- Hong Kong police say a company lost $25 million after an employee was fooled by a deepfake version of a colleague.
- The individual was participating in a deepfake video call with the UK-based company's CFO and other colleagues.
- Hong Kong police said scammers had created a deepfake based on a publicly available video.
Fraudsters used deepfake technology to dupe employees of a multinational company's Hong Kong branch out of about $25 million, local media reported Sunday, citing Hong Kong police.
In January, an employee of the company's finance department received a message from someone claiming to be the UK-based company's chief financial officer, the South China Morning Post reported, citing police. That's what it means. The employee then made video calls with his CFO and other employees at the company, all of which turned out to be deepfakes.

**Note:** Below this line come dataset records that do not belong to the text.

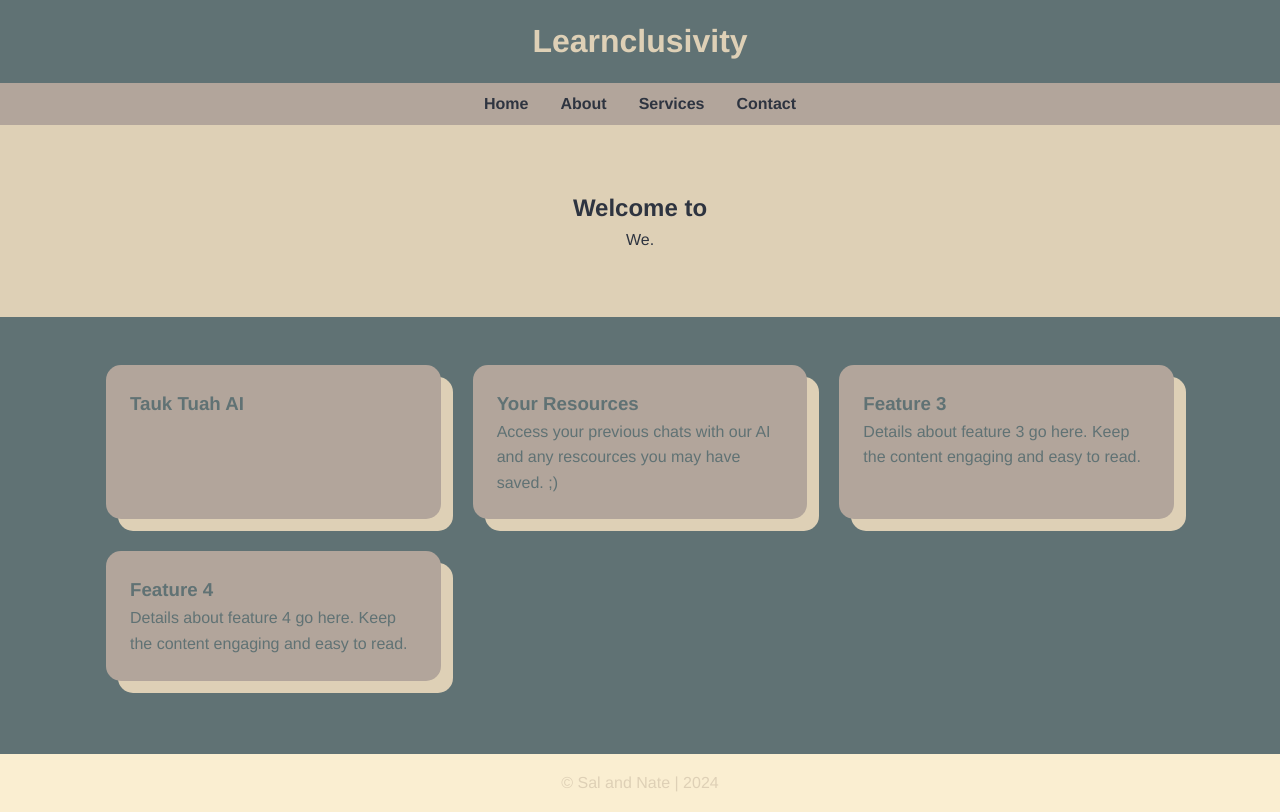
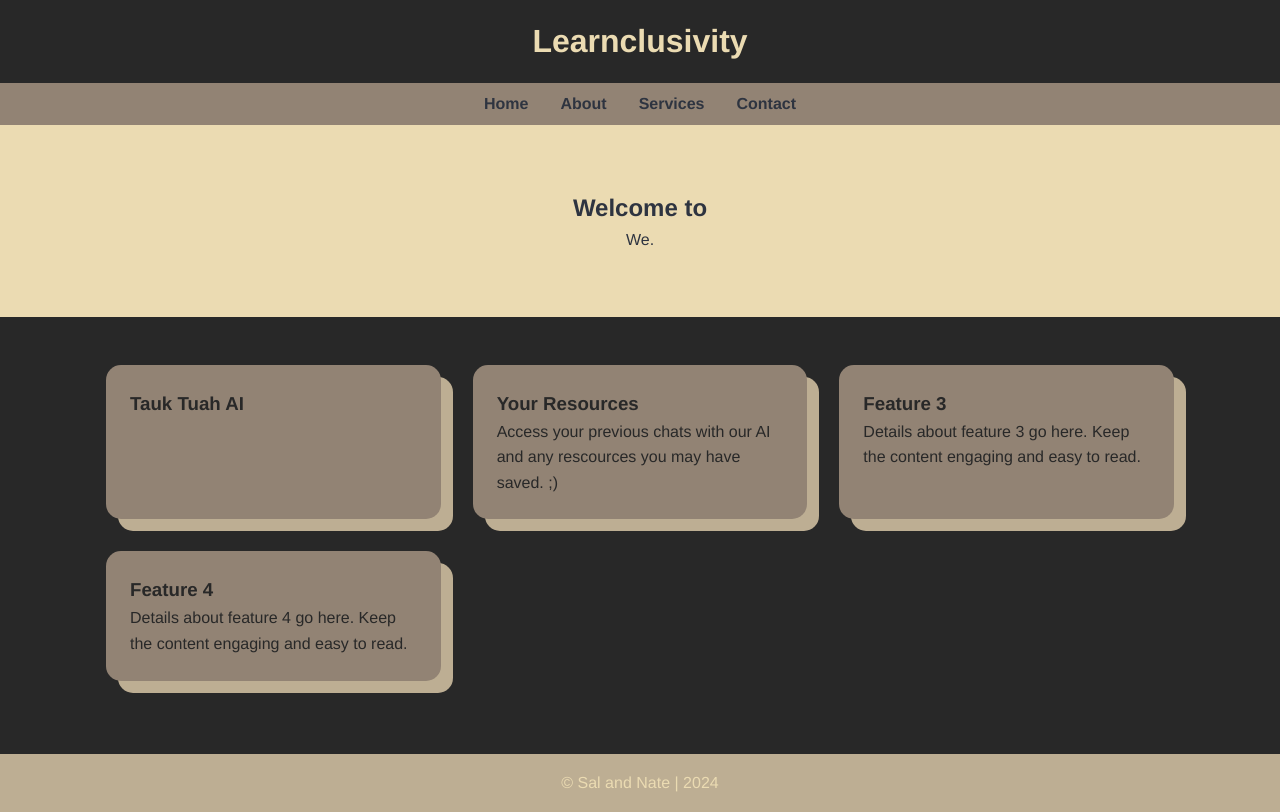
Before and after one commit to SalC124/spectrum-snuffer, a React (Vite) app in the folder MRL-LearningDisabilities/: page / in a window 1280 px wide. Built offline with nearby package versions, Linux system fonts and the light colour scheme.

Commit message:
fein edger rizz

```diff
--- a/MRL-LearningDisabilities/src/index.css
+++ b/MRL-LearningDisabilities/src/index.css
@@ -18,11 +18,11 @@
   --porpol: #b48ead;
 
   /*NEW TUFF COLORS */
-  --blackest: #607274;
-  --greeb: #FAEED1;
-  --tan: #d9b08c;
-  --bagel: #DED0B6;
-  --perry: #B2A59B;
+  --blackest: #282828;
+  --greeb: #bdae93;
+  --tan: #3c3836;
+  --bagel: #ebdbb2;
+  --perry: #928374;
 
 }
 
@@ -84,11 +84,11 @@ nav a {
   background: var(--perry);
   padding: 1.5rem;
   border-radius: 15px;
-  box-shadow: 12px 12px 0px var(--bagel);
+  box-shadow: 12px 12px 0px var(--greeb);
   color: var(--blackest);
 }
 .card:hover, .card-ai:hover {
-  box-shadow: -12px -12px 0px var(--tan);
+  box-shadow: -12px -12px 0px var(--greeb);
 }
 .card, .card-ai {
   transition: box-shadow 0.4s ease;
```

Based on instructions received during that call, the employee transferred HK$200 million, or $25.6 million, to various bank accounts in Hong Kong on 15 separate occasions, according to SCMP.
A week has passed since the fraud incident, When the employee contacted corporate headquarters, they realized something was wrong.

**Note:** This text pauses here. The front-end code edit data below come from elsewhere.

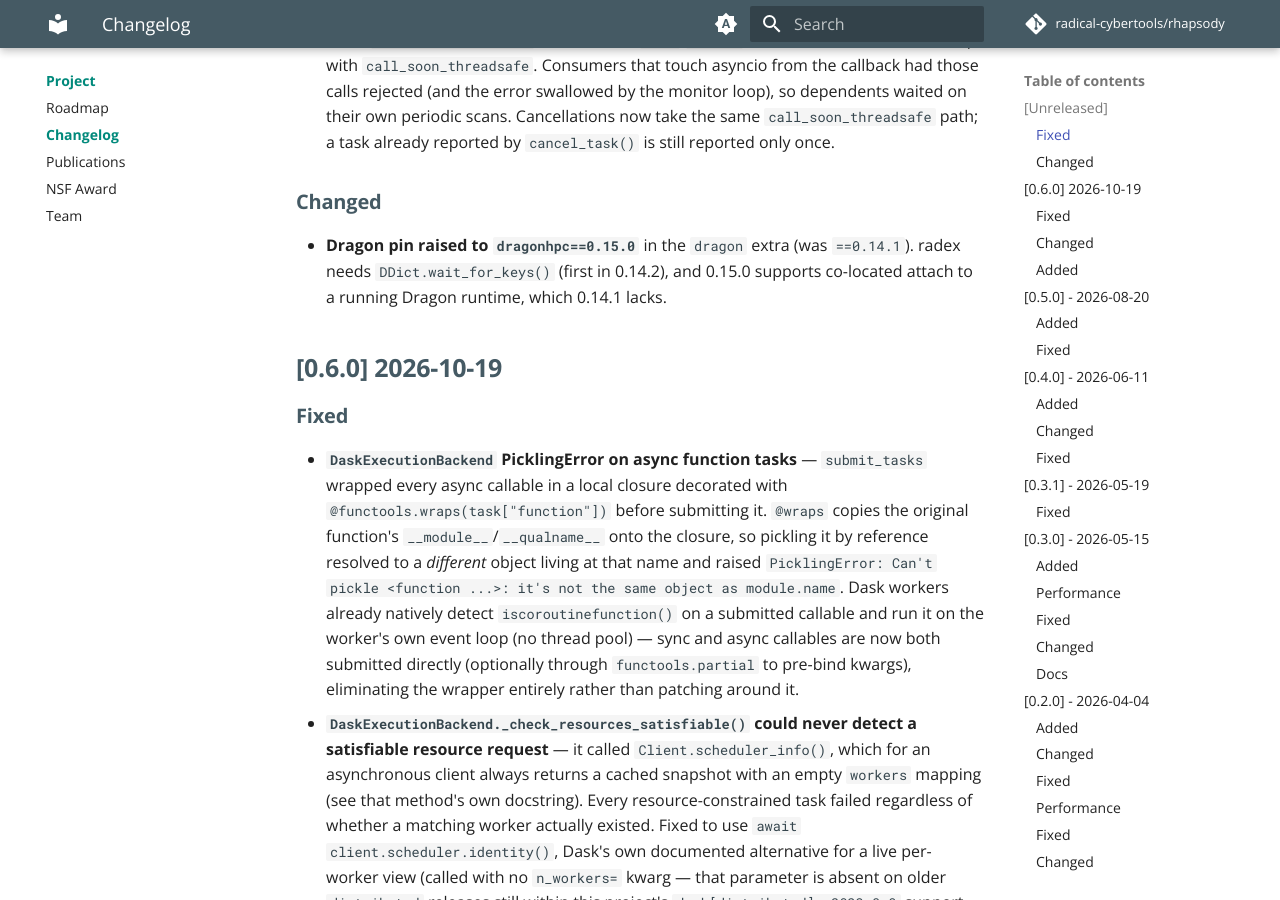
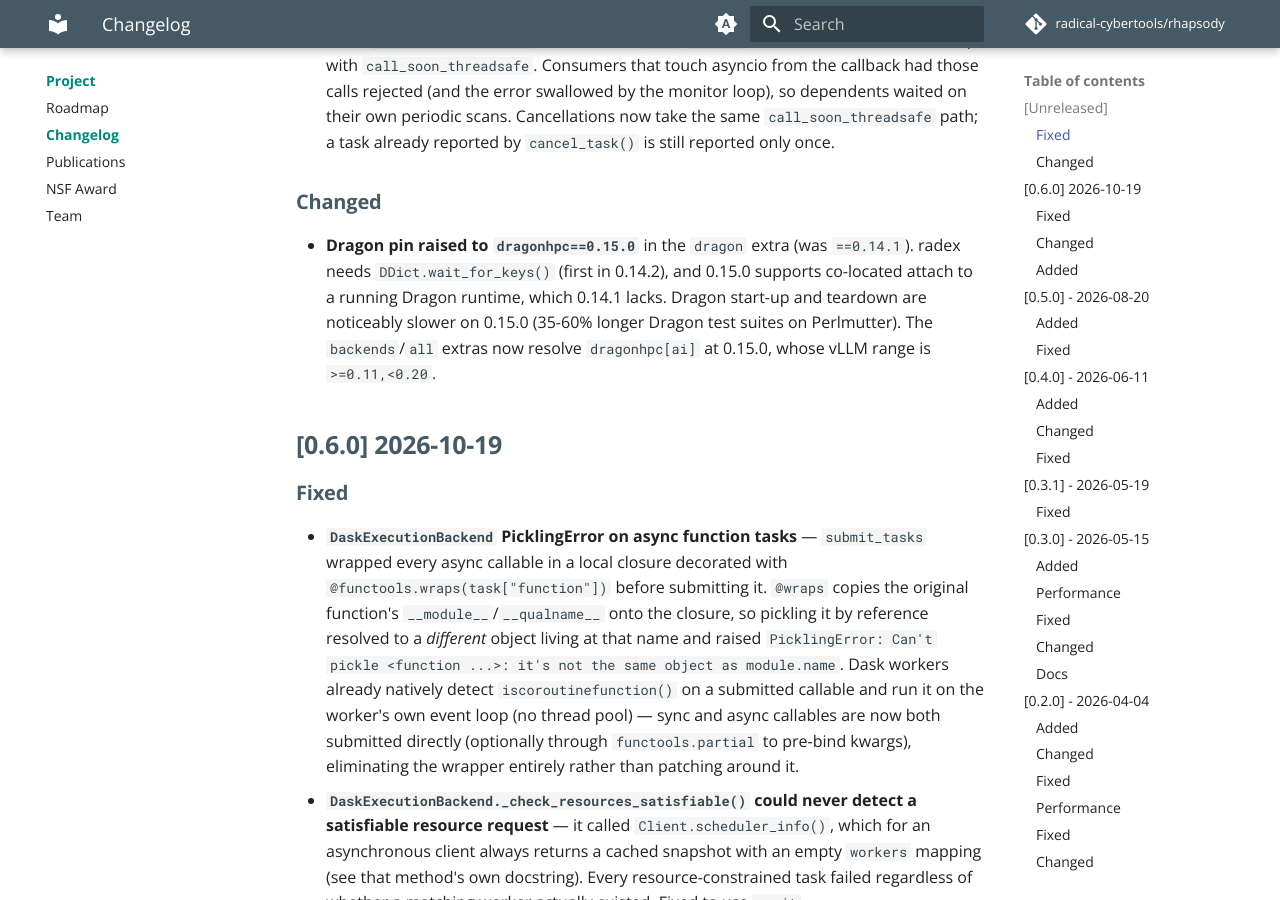
Before and after one commit to radical-cybertools/rhapsody, an MkDocs documentation site: the page built from docs/changelogs.md, in a window 1280 px wide and 900 px high, scrolled down 374 px. Built offline with MkDocs 1.6.1 and Material for MkDocs 9.7.7, drawn with Linux system fonts in a browser that asks for light colours; comment, search, counter and statistics services are not loaded.

Commit message:
docs: review round 1 for the Dragon 0.15.0 pin
- test-hpc README: workers need PYTHONPATH set to the suite dir;
  pytest.ini does not set pythonpath and could not reach workers anyway
- docs/ai: Python >= 3.11 (dragonhpc requirement)
- CHANGELOG: slower Dragon start-up/teardown; [ai] resolution via
  backends/all

Co-Authored-By: Claude Opus 5.5 <noreply@anthropic.com>

```diff
--- a/CHANGELOG.md
+++ b/CHANGELOG.md
@@ -20,6 +20,9 @@
 - **Dragon pin raised to `dragonhpc==0.15.0`** in the `dragon` extra (was
   `==0.14.1`). radex needs `DDict.wait_for_keys()` (first in 0.14.2), and 0.15.0
   supports co-located attach to a running Dragon runtime, which 0.14.1 lacks.
+  Dragon start-up and teardown are noticeably slower on 0.15.0 (35-60% longer
+  Dragon test suites on Perlmutter). The `backends`/`all` extras now resolve
+  `dragonhpc[ai]` at 0.15.0, whose vLLM range is `>=0.11,<0.20`.
 
 ## [0.6.0] 2026-10-19
 
```
Also changed, not shown: docs/ai/index.md (+1 -1 lines), 1 other file.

Hong Kong police have not released the names of the companies or employees involved. According to SCMP, the scammers created deepfakes of meeting participants based on publicly available video and audio footage.
The outlet said the defrauded employees did not engage in deepfakes during the video conference.
According to the media, no arrests have been made, but the investigation is continuing.
Deepfake videos are causing global concern. Superstar Taylor Swift is one of the latest figures to be caught up in a wave of sexually explicit deepfake videos. Last month's X and Telegram.
Many politicians are calling for federal legislation to combat deepfakes.
In May 2023, Democratic Representative Joseph Morrell introduced the Intimate Image Deepfake Prevention Act, which would make it illegal to share deepfake pornography without consent. The bill was referred to the House Judiciary Committee.